- The Provisional Irish Republican Army and the Development of Mortars
Authors: Gary A. Ackerman
Abstract: The Provisional Irish Republican Army (PIRA) repeatedly showed itself to be one of the most inventive and adaptive of all the violent non-state actors who operated in the latter part of the twentieth century. Among its most innovative exploits was the PIRA’s successful development and fielding – spanning almost its entire operational lifetime – of improvised mortar systems. This chapter will trace the sustained development of mortars, including the underlying motivations for pursuing mortars as a complex engineering effort, the process by which the development took place and the underpinnings of its success. The discussion will show that the PIRA’s mortar development program was born out of tactical necessity but enabled by good organizational practices and the organization’s access to materials, expertise and places in which to leverage these.

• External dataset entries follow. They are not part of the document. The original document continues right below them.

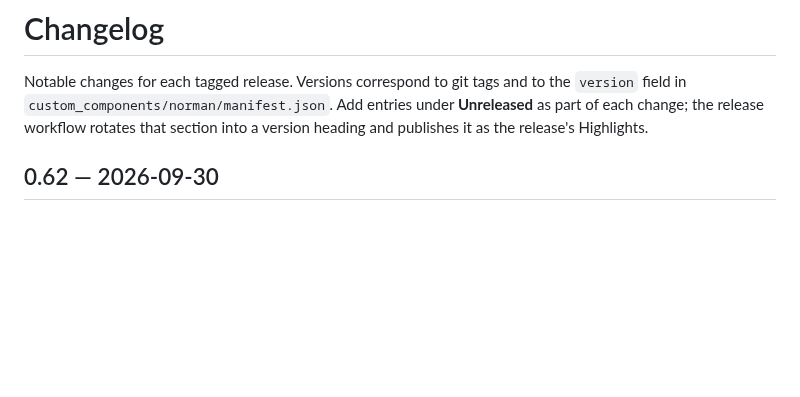
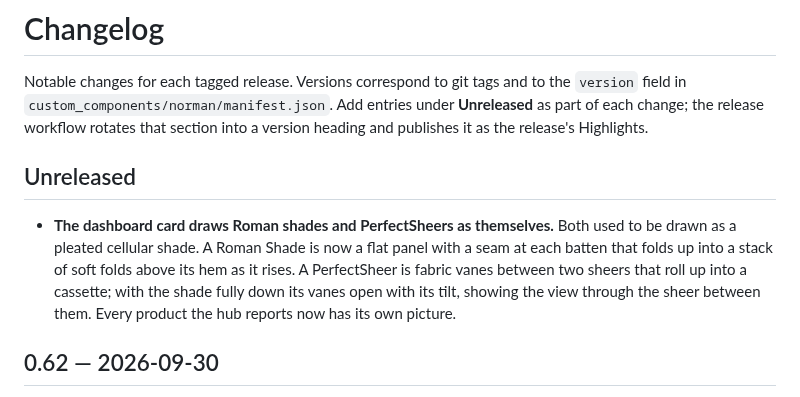
Before and after one commit to kedube/ha-norman, a Markdown page: CHANGELOG.md, the part around the change. GitHub-like rendering; blank space fills up the shorter version.

```diff
--- a/CHANGELOG.md
+++ b/CHANGELOG.md
@@ -4,6 +4,14 @@ Notable changes for each tagged release. Versions correspond to git tags and to
 `version` field in `custom_components/norman/manifest.json`. Add entries under
 **Unreleased** as part of each change; the release workflow rotates that section into a
 version heading and publishes it as the release's Highlights.
+
+## Unreleased
+- **The dashboard card draws Roman shades and PerfectSheers as themselves.** Both used to be
+  drawn as a pleated cellular shade. A Roman Shade is now a flat panel with a seam at each
+  batten that folds up into a stack of soft folds above its hem as it rises. A PerfectSheer is
+  fabric vanes between two sheers that roll up into a cassette; with the shade fully down its
+  vanes open with its tilt, showing the view through the sheer between them. Every product the
+  hub reports now has its own picture.
 
 ## 0.62 — 2026-09-30
 - **The dashboard card draws roller shades and SmartDrapes as themselves.** Both used to be
```
Also changed, not shown: README.md (+1 -1 lines), docs/dashboard.md (+16 -5 lines), images/dashboard-card.png, 2 other files.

PubDate: Mon, 14 Mar 2016 13:31:05 PDT
- “Designing Danger”: Complex Engineering by Violent Non-State
Actors: Introduction to the Special Issue
Authors: Gary A. Ackerman
Abstract: This Special Issue of the Journal of Strategic Security (JSS) presents the results of a series of case studies of prior efforts by VNSAs to engage in complex engineering tasks, in the hope of informing strategic assessments of the threat of VNSA exploitation of emerging technologies. One particular concern in international security lies at the nexus of violent non-state actors (VNSAs) and sophisticated technologies. When it comes to the assessment of such threats, much of the analysis hinges upon being able to accurately judge the desire and capability of adversaries to successfully carry out complex engineering operations. Yet, the actual process of how and why VNSAs engage in these efforts and the determinants of their success or failure are understudied aspects, at least in terms of systematic comparison across actors, technologies and time periods. This special issue presents the results of a series of case studies of prior efforts by VNSAs to engage in complex engineering tasks, in the hope of informing strategic assessments of the threat of VNSA exploitation of emerging technologies. The introductory article defines a complex engineering effort, summarizes the existing literature on the topic and sets out the methodology and framing questions used in the case studies.
PubDate: Mon, 14 Mar 2016 13:30:57 PDT
- Foreword to the Special Issue on Complex Engineering by Violent Non-State
Authors: Jez Littlewood
PubDate: Mon, 14 Mar 2016 13:30:50 PDT
- Table of Contents
PubDate: Mon, 14 Mar 2016 13:30:45 PDT
- Table of Contents
PubDate: Mon, 07 Dec 2015 09:44:24 PST
- Intelligence Communication in the Digital Era: Transforming Security,
Defence and Business. Edited by Rubén Arcos and Randolph H. Pherson.
Basingstoke, England: Palgrave Macmillan, 2015
Authors: Nicole J. Drumhiller
PubDate: Mon, 07 Dec 2015 09:44:23 PST
- The Red Web: The Struggle Between Russia's Digital Dictators and the
New Online Revolutionaries. By Andrei Soldatov and Irina Borogan. New
York, N.Y.: PublicAffairs, 2015
Authors: Edward M. Roche
PubDate: Mon, 07 Dec 2015 09:44:22 PST
- The Routledge History of Terrorism. Edited by Randall D. Law. New York,
N.Y.: Routledge, 2015
Authors: Mark J. Roberts
PubDate: Mon, 07 Dec 2015 09:44:21 PST
- A Spy Among Friends: Kim Philby and the Great Betrayal. By Ben Macintyre,
NY: Crown, 2014
Authors: Robert Smith
PubDate: Mon, 07 Dec 2015 09:44:20 PST
- Understanding the Intelligence Cycle. Edited by Mark Phythian. New York:
Authors: Cynthia Nolan
PubDate: Mon, 07 Dec 2015 09:44:19 PST